→ **ACTIVITY**
Scan the material below for the word "Stop", then copy every line in which it appears.
•••••
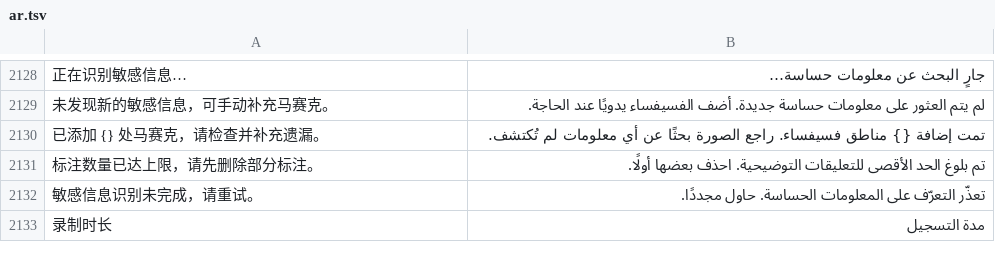
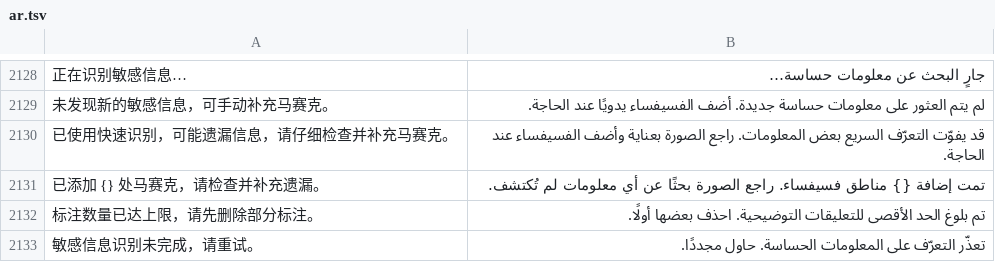
Before and after one commit to ysicing/XStats, a TSV file: Packages/XStatsKit/Sources/Localization/Resources/ar.tsv, drawn as a sheet; only a part is shown, gaps mark what is left out; the shorter side is filled out with more unchanged rows; the diff names each change by its address in the sheet, - before the commit and + after, or states it on an @@ line.

```diff
--- a/Packages/XStatsKit/Sources/Localization/Resources/ar.tsv
+++ b/Packages/XStatsKit/Sources/Localization/Resources/ar.tsv
+row 2130: 已使用快速识别，可能遗漏信息，请仔细检查并补充马赛克。 | قد يفوّت التعرّف السريع بعض المعلومات. راجع الصورة بعناية وأضف الفسيفساء عند الحاجة.
```
Also changed, not shown: Packages/XStatsKit/Sources/Localization/Resources/de.tsv, Packages/XStatsKit/Sources/Localization/Resources/es.tsv, 10 other files.
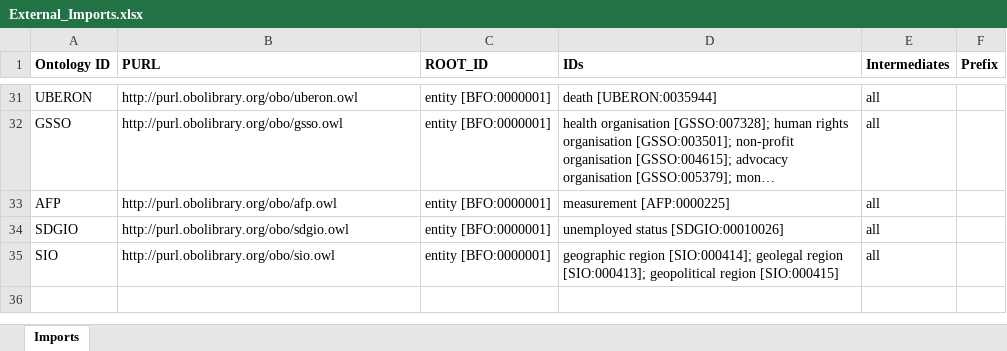
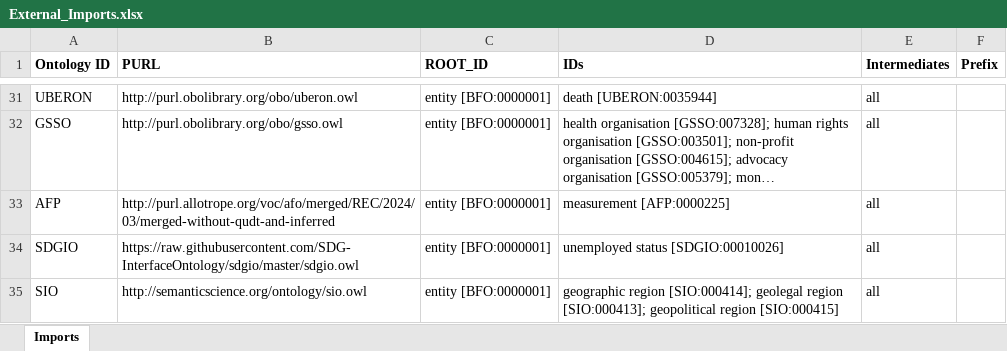
Before and after one commit to b-gehrke/addiction-ontology, an Excel workbook: imports/External_Imports.xlsx, sheet Imports, drawn as a sheet; only a part is shown, gaps mark what is left out; long unchanged cells end in …; values as stored, in another font and other column widths than the file's, no borders; the diff names each change by its address in the sheet, - before the commit and + after, or states it on an @@ line.

Commit message:
Add files via upload

```diff
--- a/imports/External_Imports.xlsx (sheet Imports)
+++ b/imports/External_Imports.xlsx (sheet Imports)
-B33 (PURL): http://purl.obolibrary.org/obo/afp.owl
+B33 (PURL): http://purl.allotrope.org/voc/afo/merged/REC/2024/03/merged-without-qudt-and-inferred
-B34 (PURL): http://purl.obolibrary.org/obo/sdgio.owl
+B34 (PURL): https://raw.githubusercontent.com/SDG-InterfaceOntology/sdgio/master/sdgio.owl
-B35 (PURL): http://purl.obolibrary.org/obo/sio.owl
+B35 (PURL): http://semanticscience.org/ontology/sio.owl
```
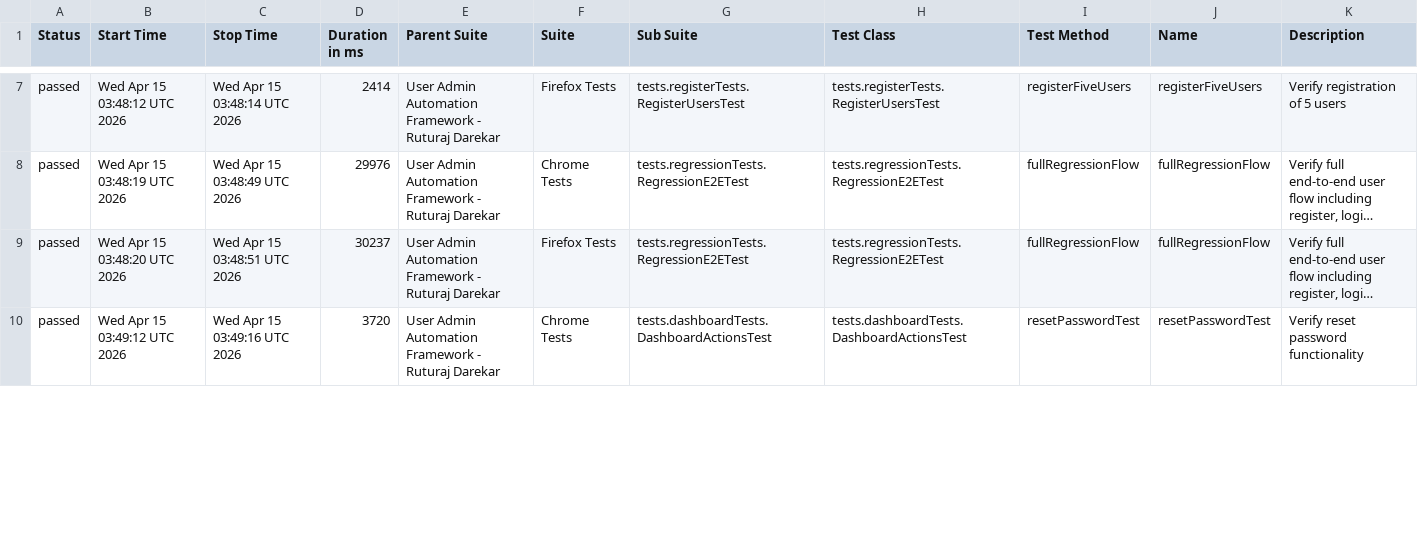
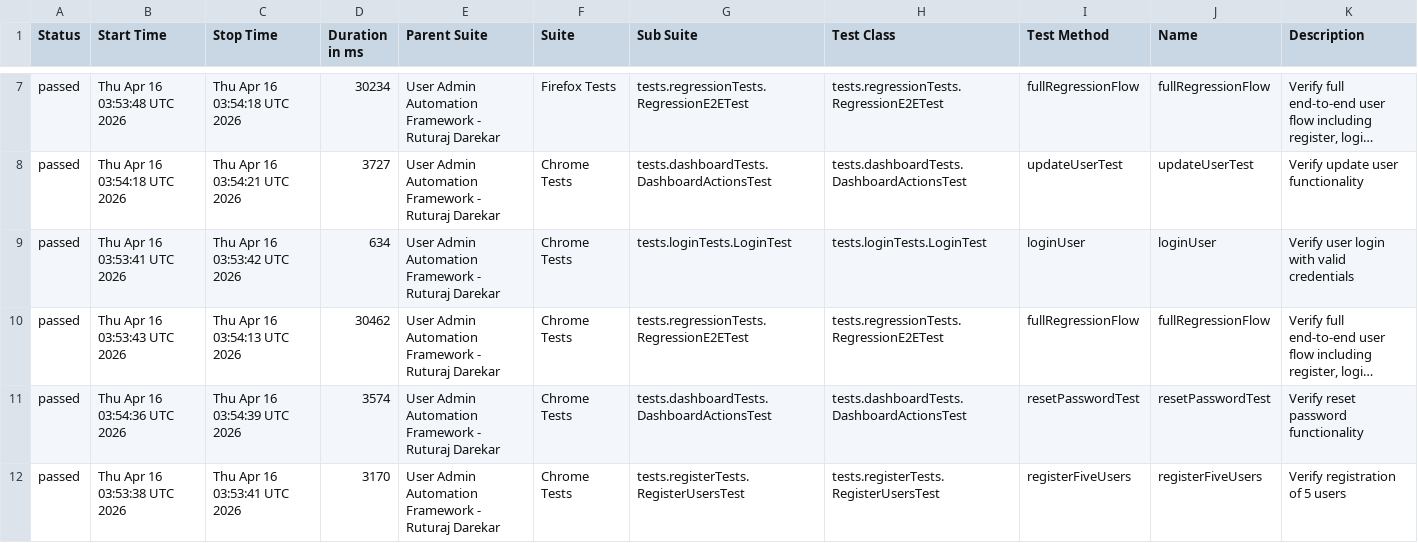
Before and after one commit to Ruturaj0861/user-admin-automation, a CSV file: data/suites.csv, drawn as a sheet; only a part is shown, gaps mark what is left out; long unchanged cells end in …; removed rows and columns are numbered as before the commit, all else as after; the diff covers the shown part only; the diff names each change by its address in the sheet, - before the commit and + after, or states it on an @@ line.

```diff
--- a/data/suites.csv
+++ b/data/suites.csv
-row 7: passed | Wed Apr 15 03:48:12 UTC 2026 | Wed Apr 15 03:48:14 UTC 2026 | 2414 | User Admin Automation Framework - Ruturaj Darekar | Firefox Tests | tests.registerTests.RegisterUsersTest | tests.registerTests.RegisterUsersTest | registerFiveUsers | registerFiveUsers | Verify registration of 5 users
-B7 (Start Time): Wed Apr 15 03:48:19 UTC 2026
+B7 (Start Time): Thu Apr 16 03:53:48 UTC 2026
-C7 (Stop Time): Wed Apr 15 03:48:49 UTC 2026
+C7 (Stop Time): Thu Apr 16 03:54:18 UTC 2026
-D7 (Duration in ms): 29976
+D7 (Duration in ms): 30234
-F7 (Suite): Chrome Tests
+F7 (Suite): Firefox Tests
+row 8: passed | Thu Apr 16 03:54:18 UTC 2026 | Thu Apr 16 03:54:21 UTC 2026 | 3727 | User Admin Automation Framework - Ruturaj Darekar | Chrome Tests | tests.dashboardTests.DashboardActionsTest | tests.dashboardTests.DashboardActionsTest | updateUserTest | updateUserTest | Verify update user functionality
+row 9: passed | Thu Apr 16 03:53:41 UTC 2026 | Thu Apr 16 03:53:42 UTC 2026 | 634 | User Admin Automation Framework - Ruturaj Darekar | Chrome Tests | tests.loginTests.LoginTest | tests.loginTests.LoginTest | loginUser | loginUser | Verify user login with valid credentials
-B10 (Start Time): Wed Apr 15 03:48:20 UTC 2026
+B10 (Start Time): Thu Apr 16 03:53:43 UTC 2026
-C10 (Stop Time): Wed Apr 15 03:48:51 UTC 2026
+C10 (Stop Time): Thu Apr 16 03:54:13 UTC 2026
-D10 (Duration in ms): 30237
+D10 (Duration in ms): 30462
-F10 (Suite): Firefox Tests
+F10 (Suite): Chrome Tests
-B11 (Start Time): Wed Apr 15 03:49:12 UTC 2026
+B11 (Start Time): Thu Apr 16 03:54:36 UTC 2026
-C11 (Stop Time): Wed Apr 15 03:49:16 UTC 2026
+C11 (Stop Time): Thu Apr 16 03:54:39 UTC 2026
-D11 (Duration in ms): 3720
+D11 (Duration in ms): 3574
+row 12: passed | Thu Apr 16 03:53:38 UTC 2026 | Thu Apr 16 03:53:41 UTC 2026 | 3170 | User Admin Automation Framework - Ruturaj Darekar | Chrome Tests | tests.registerTests.RegisterUsersTest | tests.registerTests.RegisterUsersTest | registerFiveUsers | registerFiveUsers | Verify registration of 5 users
```
Also changed, not shown: 3 added rows, 5 removed rows and 57 edited cells elsewhere in this file, 55 other files.
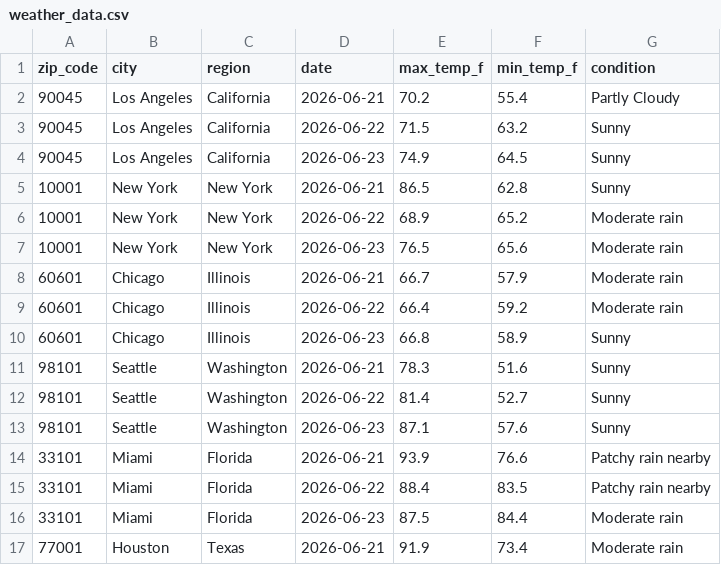
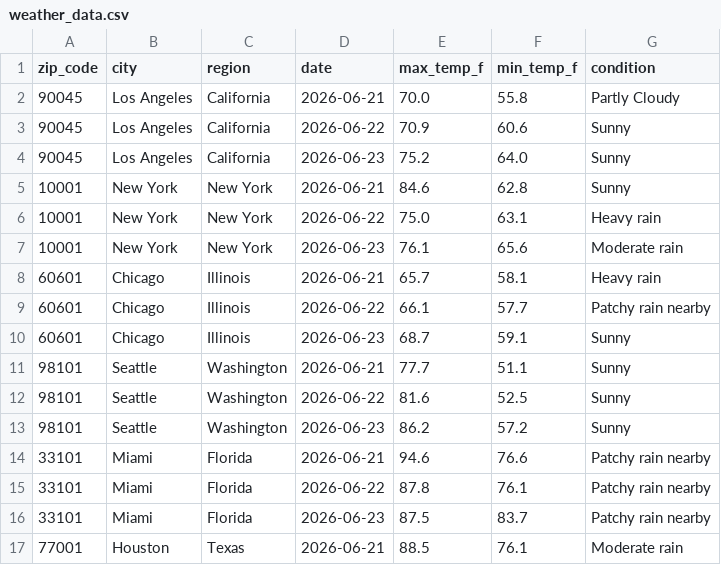
Before and after one commit to djain2905/weather-api-pipeline, a CSV file: weather_data.csv, drawn as a sheet; only a part is shown; the diff covers the shown part only.

```diff
--- a/weather_data.csv
+++ b/weather_data.csv
@@ -1,17 +1,17 @@
 zip_code,city,region,date,max_temp_f,min_temp_f,condition
-90045,Los Angeles,California,2026-06-21,70.2,55.4,Partly Cloudy
-90045,Los Angeles,California,2026-06-22,71.5,63.2,Sunny
-90045,Los Angeles,California,2026-06-23,74.9,64.5,Sunny
-10001,New York,New York,2026-06-21,86.5,62.8,Sunny
-10001,New York,New York,2026-06-22,68.9,65.2,Moderate rain
-10001,New York,New York,2026-06-23,76.5,65.6,Moderate rain
-60601,Chicago,Illinois,2026-06-21,66.7,57.9,Moderate rain
-60601,Chicago,Illinois,2026-06-22,66.4,59.2,Moderate rain
-60601,Chicago,Illinois,2026-06-23,66.8,58.9,Sunny
-98101,Seattle,Washington,2026-06-21,78.3,51.6,Sunny
-98101,Seattle,Washington,2026-06-22,81.4,52.7,Sunny
-98101,Seattle,Washington,2026-06-23,87.1,57.6,Sunny
-33101,Miami,Florida,2026-06-21,93.9,76.6,Patchy rain nearby
-33101,Miami,Florida,2026-06-22,88.4,83.5,Patchy rain nearby
-33101,Miami,Florida,2026-06-23,87.5,84.4,Moderate rain
-77001,Houston,Texas,2026-06-21,91.9,73.4,Moderate rain
+90045,Los Angeles,California,2026-06-21,70.0,55.8,Partly Cloudy
+90045,Los Angeles,California,2026-06-22,70.9,60.6,Sunny
+90045,Los Angeles,California,2026-06-23,75.2,64.0,Sunny
+10001,New York,New York,2026-06-21,84.6,62.8,Sunny
+10001,New York,New York,2026-06-22,75.0,63.1,Heavy rain
+10001,New York,New York,2026-06-23,76.1,65.6,Moderate rain
+60601,Chicago,Illinois,2026-06-21,65.7,58.1,Heavy rain
+60601,Chicago,Illinois,2026-06-22,66.1,57.7,Patchy rain nearby
+60601,Chicago,Illinois,2026-06-23,68.7,59.1,Sunny
+98101,Seattle,Washington,2026-06-21,77.7,51.1,Sunny
+98101,Seattle,Washington,2026-06-22,81.6,52.5,Sunny
+98101,Seattle,Washington,2026-06-23,86.2,57.2,Sunny
+33101,Miami,Florida,2026-06-21,94.6,76.6,Patchy rain nearby
+33101,Miami,Florida,2026-06-22,87.8,76.1,Patchy rain nearby
+33101,Miami,Florida,2026-06-23,87.5,83.7,Patchy rain nearby
+77001,Houston,Texas,2026-06-21,88.5,76.1,Moderate rain
```
Also changed, not shown: 100 edited cells elsewhere in this file.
•••••
→ **ANSWER TO THIS PROBLEM**
-C7 (Stop Time): Wed Apr 15 03:48:49 UTC 2026
+C7 (Stop Time): Thu Apr 16 03:54:18 UTC 2026
-C10 (Stop Time): Wed Apr 15 03:48:51 UTC 2026
+C10 (Stop Time): Thu Apr 16 03:54:13 UTC 2026
-C11 (Stop Time): Wed Apr 15 03:49:16 UTC 2026
+C11 (Stop Time): Thu Apr 16 03:54:39 UTC 2026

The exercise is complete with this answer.